April 12, 13, 14
Copley Symphony Hall

Jahja Ling, conductor
Kyoko Takezawa, violin

WEBERN: Im Sommerwind
SCHUBERT: Symphony No. 5 in B-flat Major, D. 485
BRAHMS: Violin Concerto in D Major, Op. 77

We celebrate April with music from the very heart of the Romantic classical tradition, the Violin Concerto of Johannes Brahms. Japanese sensation Kyoko Takezawa performs this classic work on a Jacobs Masterworks concert conducted by music director Jahja Ling. Franz Schubert’s charmingly youthful and intimate Symphony No. 5 also features on this program, as does Anton Webern's evocative Im Sommerwind.


DIALOGUE WITH JAHJA! All Friday April 12 concertgoers are invited to stay after the concert for a Q&A with music director Jahja Ling and violinist Kyoko Takezawa.


Im Sommerwind


Born December 3, 1883, Vienna

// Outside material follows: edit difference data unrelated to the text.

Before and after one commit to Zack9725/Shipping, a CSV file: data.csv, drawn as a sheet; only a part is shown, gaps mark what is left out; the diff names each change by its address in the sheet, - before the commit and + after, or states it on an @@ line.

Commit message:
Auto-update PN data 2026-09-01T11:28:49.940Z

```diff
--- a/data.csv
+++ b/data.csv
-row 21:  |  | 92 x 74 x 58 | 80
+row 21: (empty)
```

Died September 15, 1945, Mittersill


            For several generations the Webern family had a summer estate, called Preglhof, in a mountain valley near Klagenfurt at the east end of the Wörthersee in southern Austria. Anton Webern spent his summers there as a child and delighted in climbing through the mountains that surrounded the estate. In the summer of 1904, after two years at the University of Vienna, the 20-year-old composer returned to Preglhof and set to work on an ambitious new piece. He had already written songs, piano pieces and chamber music, but that summer he composed a work for large orchestra, inspired by his pleasure in the sunny valleys and mountains of Carinthia and specifically modeled on the lengthy poem Im Sommerwind (“In the Summer Wind”) by Bruno Wille. Wille (1860-1928), a social philosopher and poet, believed so deeply in the spiritual power of nature that he fled the city to make his home on an isolated lake outside Berlin. His Im Sommerwind tells of the experience of a summer day in the country, of bright sunlight and warm winds, and finally of the pleasure and peace the day brings.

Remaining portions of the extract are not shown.